Work task
With the records below as your source, retype each line exactly from the top down to the line that contains "Also changed, not shown: 6 other files.", and include that line.

Data excerpts
>>>>
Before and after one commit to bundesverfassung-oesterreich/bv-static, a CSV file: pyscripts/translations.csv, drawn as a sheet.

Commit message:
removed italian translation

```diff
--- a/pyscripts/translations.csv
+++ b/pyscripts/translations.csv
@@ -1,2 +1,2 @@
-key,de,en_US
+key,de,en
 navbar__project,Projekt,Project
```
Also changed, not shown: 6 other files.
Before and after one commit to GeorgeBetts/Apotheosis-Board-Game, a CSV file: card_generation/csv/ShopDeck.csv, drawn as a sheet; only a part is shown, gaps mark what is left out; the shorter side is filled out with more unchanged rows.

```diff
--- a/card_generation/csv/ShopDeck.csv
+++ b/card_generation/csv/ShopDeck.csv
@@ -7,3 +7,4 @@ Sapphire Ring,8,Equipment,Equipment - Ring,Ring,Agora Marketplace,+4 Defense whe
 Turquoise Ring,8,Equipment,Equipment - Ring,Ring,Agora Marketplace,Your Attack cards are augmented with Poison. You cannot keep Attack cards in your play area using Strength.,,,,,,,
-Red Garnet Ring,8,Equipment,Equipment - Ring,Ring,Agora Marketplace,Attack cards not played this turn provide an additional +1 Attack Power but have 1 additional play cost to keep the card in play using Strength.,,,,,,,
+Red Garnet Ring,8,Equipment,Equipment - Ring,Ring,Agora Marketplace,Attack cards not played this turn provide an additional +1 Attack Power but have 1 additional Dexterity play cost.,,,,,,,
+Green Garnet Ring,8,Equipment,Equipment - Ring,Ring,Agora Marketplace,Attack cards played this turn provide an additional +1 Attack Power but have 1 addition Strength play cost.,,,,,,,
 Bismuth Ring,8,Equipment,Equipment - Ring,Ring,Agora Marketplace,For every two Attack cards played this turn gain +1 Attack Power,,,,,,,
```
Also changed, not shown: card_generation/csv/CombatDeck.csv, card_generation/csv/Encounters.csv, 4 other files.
<<<<
Written reply
Before and after one commit to bundesverfassung-oesterreich/bv-static, a CSV file: pyscripts/translations.csv, drawn as a sheet.

Commit message:
removed italian translation

```diff
--- a/pyscripts/translations.csv
+++ b/pyscripts/translations.csv
@@ -1,2 +1,2 @@
-key,de,en_US
+key,de,en
 navbar__project,Projekt,Project
```
Also changed, not shown: 6 other files.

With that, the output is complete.